Please Note: Blog posts are not selected, edited or screened by Seeking Alpha editors.

Weather Hurts Loan Growth Q1, But Changes Needed In Washington To Quell Larger Storm

SNL Financial Feature Article

An unusually severe winter coupled with a prior quarter that saw the closing of many of the loans in the pipeline contributed to an inauspicious start to 2014 in terms of loan growth for the nation's community banks.

Median first-quarter loan growth among commercial banks with less than $10 billion in assets, when compared with the previous quarter, came in flat, an SNL Financial analysis of regulatory filings found. Compared with a year earlier, median growth was up by 5.20%.

Generally weak demand resulted in slow growth in every region of the country during the first quarter. When compared with the linked quarter, no region reached the 2% median growth level. The West showed the best growth coming in at 1.38%, according to the SNL analysis. The New England region fared second best with 1.09% growth, while the Midwest produced the weakest result, with a decline of 0.82%.

Median year-over-year growth was notable in some regions, but still hovered in the single digits. The New England region produced the strongest median expansion, at 8.09%, while the Southeast struggled the most, generating median loan growth of just 2.70%, SNL found.

Keefe Bruyette & Woods analyst Damon DelMonte told SNL that loan growth underwhelmed in part due to weather as the Northeast, Midwest and Mid-Atlantic regions all experienced tough and seemingly endless winters. Cold temperatures and snow-covered grounds contributed to the slow activity, he said. "As one banker put it, it's tough to appraise a piece of land when you can't see the ground," he said. The inclement weather also slowed down many projects and made it difficult to get projects off the ground.

Keep reading the full report and analysis here:

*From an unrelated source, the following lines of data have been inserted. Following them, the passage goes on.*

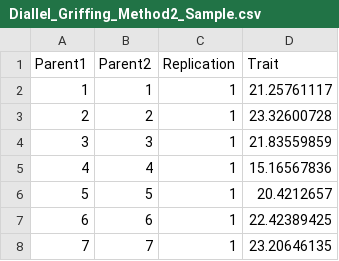
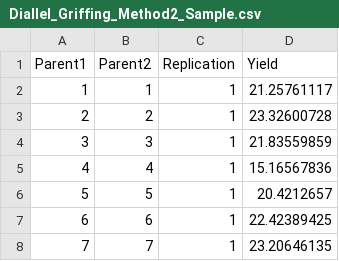
Before and after one commit to abhijithkpgen/PBAT, a CSV file: inst/app/www/Diallel_Griffing_Method2_Sample.csv, drawn as a sheet; only a part is shown.

```diff
--- a/inst/app/www/Diallel_Griffing_Method2_Sample.csv
+++ b/inst/app/www/Diallel_Griffing_Method2_Sample.csv
@@ -1,2 +1,2 @@
-Parent1,Parent2,Replication,Trait
+Parent1,Parent2,Replication,Yield
 1,1,1,21.25761117
```
Also changed, not shown: inst/app/www/Augmented_RCBD_Sample.csv, inst/app/www/Diallel_Griffing_Method1_Sample.csv, 5 other files.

(click to enlarge)Click to enlarge

Disclosure: I have no positions in any stocks mentioned, and no plans to initiate any positions within the next 72 hours.